Byron Kim's Sunday Paintings, begun in 2001, are a record of the daytime sky from wherever the artist finds himself each Sunday. A diaristic entry, along with location and time of day, appears directly over the image. Lined up on the wall, the paintings take on a cinematic quality––still frames in an ongoing film. Kim will send a new Sunday Painting to the University Art Museum each week during the run of the exhibition.

Meridith McNeal’s life-size ink and watercolor paintings of window views from her studio at the American Academy in Rome were completed during a 2010 residency. Part window, part interior, they document the studio’s views at different times of day from each of its eight windows. With straightforward immediacy, McNeal captures the spaces that she occupies and commits them to permanent memory.

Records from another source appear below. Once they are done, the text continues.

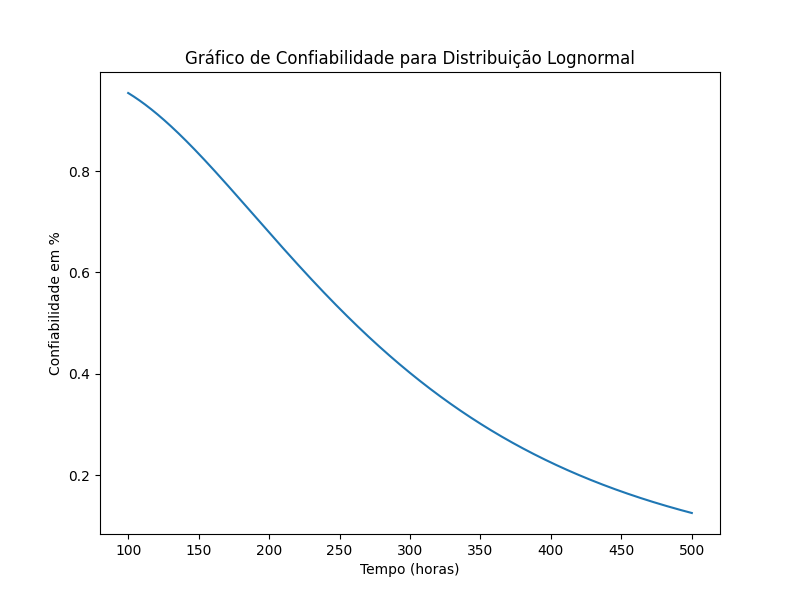
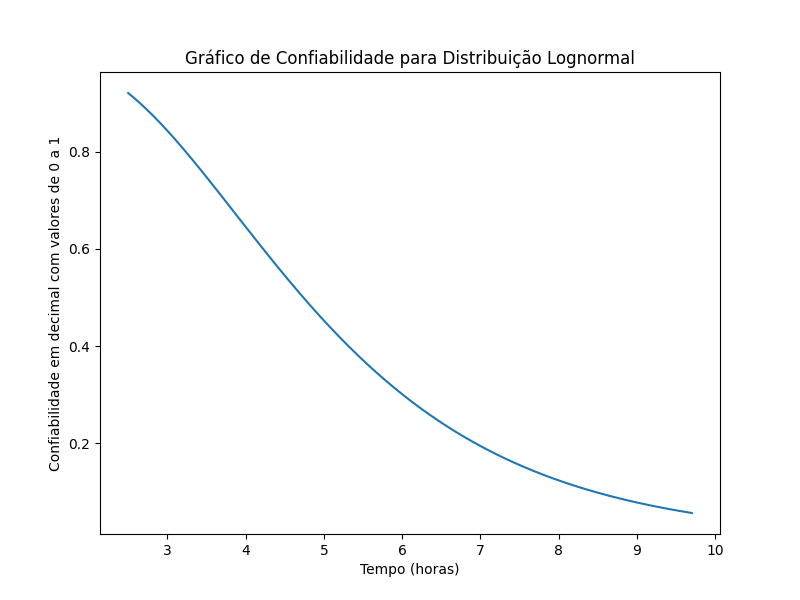
Add time unit to analysis and add % validation to input field

diff --git a/view/confiability_view.py b/view/confiability_view.py
@@ -1,13 +1,32 @@
 import PyQt5.QtWidgets as qtw
 import PyQt5.QtGui as qtg
-from PyQt5.QtCore import QSize
+import PyQt5.QtCore as QtCore
 
-from PyQt5 import QtCore, QtGui, QtWidgets
+class PercentValidator(qtg.QValidator):
+    def validate(self, input, pos):
+        # Remove the '%' sign to validate the number
+        if input.endswith('%'):
+            input = input[:-1]
 
-# from view_settings import ViewSettings
+        if input == '':
+            return qtg.QValidator.Intermediate, input, pos
+
+        try:
+            value = float(input)
+            if 0 <= value <= 100:
+                return qtg.QValidator.Acceptable, input + '%', pos
+            else:
+                return qtg.QValidator.Invalid, input, pos
+        except ValueError:
+            return qtg.QValidator.Invalid, input, pos
+
+    def fixup(self, input):
+        # Add the '%' sign if it's missing
+        if not input.endswith('%'):
+            return input + '%'
+        return input
 
 class ConfiabilityView(qtw.QWidget):
-
     def __init__(self):
         super().__init__()
         self.setWindowTitle('Análise de Confiabilidade')
@@ -26,7 +45,7 @@ class ConfiabilityView(qtw.QWidget):
         inputLabel.setStyleSheet("font-size: 16px; color: #000;")
         grid.addWidget(inputLabel, 0, 0, 1, 2)  # Place the label above the input box
         self.inputBox = qtw.QLineEdit()
-        self.inputBox.setValidator(qtg.QDoubleValidator(0.0, 100.0, 2))
+        self.inputBox.setValidator(PercentValidator())
         self.inputBox.setPlaceholderText("Qual a probabilidade mínima que você deseja para a confiabilidade")
         self.inputBox.setStyleSheet("font-size: 18px; padding: 10px; color:#000")
         grid.addWidget(self.inputBox, 1, 0, 1, 2)  # Place the input box below the label
@@ -41,12 +60,18 @@ class ConfiabilityView(qtw.QWidget):
         grid.addWidget(self.responseOutput, 4, 0, 1, 2)  # Place the input box below the label
 
         grid.setRowStretch(5, 1)  # Add an empty space after the input box
-        
+
         self.registerButton = qtw.QPushButton('Analisar')
         self.registerButton.setStyleSheet("font-size: 18px; padding: 10px; background-color: #5DCFE3; color: #fff;")
         grid.addWidget(self.registerButton, 6, 0, 1, 2)
 
         grid.setRowStretch(7, 1)
-    
+
     def show(self):
         super().showMaximized()
+
+if __name__ == '__main__':
+    app = qtw.QApplication([])
+    mainWin = ConfiabilityView()
+    mainWin.show()
+    app.exec_()

diff --git a/controller/controller.py b/controller/controller.py
@@ -25,6 +25,7 @@ class Controller:
         self.beta = None
         self.mu = None
         self.sigma = None
+        self.tbf_unit = None
         
 
     def get_component_id(self):
@@ -78,7 +79,7 @@ class Controller:
             self.aderency_view.show()
 
     def run_test_and_show_results(self):
-        time_between_fails, tbf_unit = self.model.select_tbf_data(
+        time_between_fails, self.tbf_unit = self.model.select_tbf_data(
             self.get_component_id()
         )
 
@@ -88,14 +89,14 @@ class Controller:
             return
 
         # Verificar se a unidade de tempo está presente
-        if tbf_unit is None:
+        if self.tbf_unit is None:
             print("Não há unidade de tempo entre falhas disponível.")
             return
 
-        print("TIME BETWEEN FAILS:", time_between_fails, "TBF UNIT:", tbf_unit)
+        print("TIME BETWEEN FAILS:", time_between_fails, "TBF UNIT:", self.tbf_unit)
 
         fail_times = [float(time) for time in time_between_fails]
-        dist, self.best_distribution = compare_distributions(fail_times, tbf_unit)
+        dist, self.best_distribution = compare_distributions(fail_times, self.tbf_unit)
         if self.best_distribution == "Weibull":
             self.alpha = dist.alpha
             self.beta = dist.beta
@@ -118,8 +119,11 @@ class Controller:
         self.confiability_view.registerButton.clicked.connect(self.calculate_time_from_confidence)
 
     def calculate_time_from_confidence(self):
-        confidence = float(self.confiability_view.inputBox.text())
-        confidence = confidence/100
+        confidence_text = self.confiability_view.inputBox.text()
+        if confidence_text.endswith('%'):
+            confidence_text = confidence_text[:-1]  # Remove the '%' symbol
+        confidence = float(confidence_text)
+        confidence = confidence / 100
 
         print(f" Sigma: {self.sigma}")
 
@@ -128,5 +132,5 @@ class Controller:
         else:
             time_for_reliability = calculate_time_lognormal(self.mu, self.sigma, confidence)
 
-        self.confiability_view.responseOutput.setText(f"Tempo correspondente: {time_for_reliability:.2f}")
-        print(f"Tempo correspondente: {time_for_reliability:.2f}")
+        self.confiability_view.responseOutput.setText(f"Tempo correspondente: {time_for_reliability:.2f} {self.tbf_unit}")
+        print(f"Tempo correspondente: {time_for_reliability:.2f} {self.tbf_unit}")

diff --git a/controller/testeDeAderenciaFinal.py b/controller/testeDeAderenciaFinal.py
@@ -115,7 +115,7 @@ def compare_distributions(fail_times, tbf_unit):
     plt.figure(figsize=(8, 6))
     plt.plot(times, reliability, label=best_distribution)
     plt.xlabel(f"Tempo ({tbf_unit})")
-    plt.ylabel("Confiabilidade em %")
+    plt.ylabel("Confiabilidade em decimal com valores de 0 a 1")
     plt.title(f"Gráfico de Confiabilidade para Distribuição {best_distribution}")
     plt.savefig("best_distribution.png")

Laurel Nakadate’s series of photographs from 365 Days: A Catalogue of Tears (2011), documents a performance in which she photographed herself before, during, and after weeping each day from January 1 through December 31, 2010. Her performance was a disciplined, durational exercise that required her to "take part in sadness each day" during the normal course of her life. This exhibition features several large Type-C prints from the series.

 David Shapiro’s year-long drawing project, Money Is No Object,includes thousands of meticulously rendered bills, checks, stubs, and receipts—all rendered by the artist's fastidious hand in ink, colored pencil, and gouache on twelve vellum scrolls (two of which are on view). Shapiro’s willingness to record the paper-based minutiae surrounding his day-to-day life could be viewed as a form of self-flagellation––or as an affirming and elegant gesture, a testament to existence itself.

Rirkrit Tiravanija‘s monumental print project, Untitled 2008–2011 (the map of the land of feeling) I–III,consists of three scrolls, each three feet high and eighty-four feet long. Running in a continuous strip through the middle of all three scrolls is a digital copy of the artist’s passports from 1988 to 2008. Surrounding imagery such as diary excerpts, arrows, time zones, recipes, maps, and other ephemera reflect Tiravanija‘s ongoing quest to connect quotidian experience to a larger discourse about social patterns and exchange.

Harvey Tulcensky’s Notebook Project brings together over 20 accordion journals filled end-to-end with densely hatched ink lines. His obsessive marks become the literal means by which he marks time and imbeds the rhythm of his days onto the page. The journals are stacked and pinned directly to the wall, forming an inter-connected single unit in which the shifting density of lines and the physicality of the pleated pages form an undulating mural-like installation.

Martin Wilner's pen, ink, and graphite drawings center on two ongoing projects: The Journal of Evidence Weekly and Making History. In the former, Wilner fills small sketchbooks with portraits of people he notices on the subway in New York on his way to and from his practice as a psychiatrist. In the latter, he fills in each box of a calendar with a drawing from that day's newspaper. Using elements of cartoon, calligraphy, cartography, and Surrealism, he departs from the standard reading of events to reconstruct stories of personal interest.

            Day After Day is curated by the University Art Museum’s Associate Director, Corinna Ripps Schaming and is documented in a fully-illustrated catalogue featuring an essay by art critic, Claire Barliant, and a newly-commissioned short story by fiction writer Edward Schwarzschild.

 The exhibition is underwritten by a generous gift from Kathryn Zox MSW ’83. Related events and publications are supported by grants from University Auxiliary Services and the Ellsworth Kelly Foundation.

Museum programs are made possible with support from the UAlbany Office of the President, Office of the Provost, The University at Albany Foundation.


UAS_small black           

For more information, call (518) 442-4038

MUSEUM HOURS: Tuesday, 10am-8pm; Wednesday – Friday 10am-5pm; Saturday, noon – 4pm.

#####

Media contact: Naomi Lewis, Exhibition & Outreach Coordinator, nlewis@albany.edu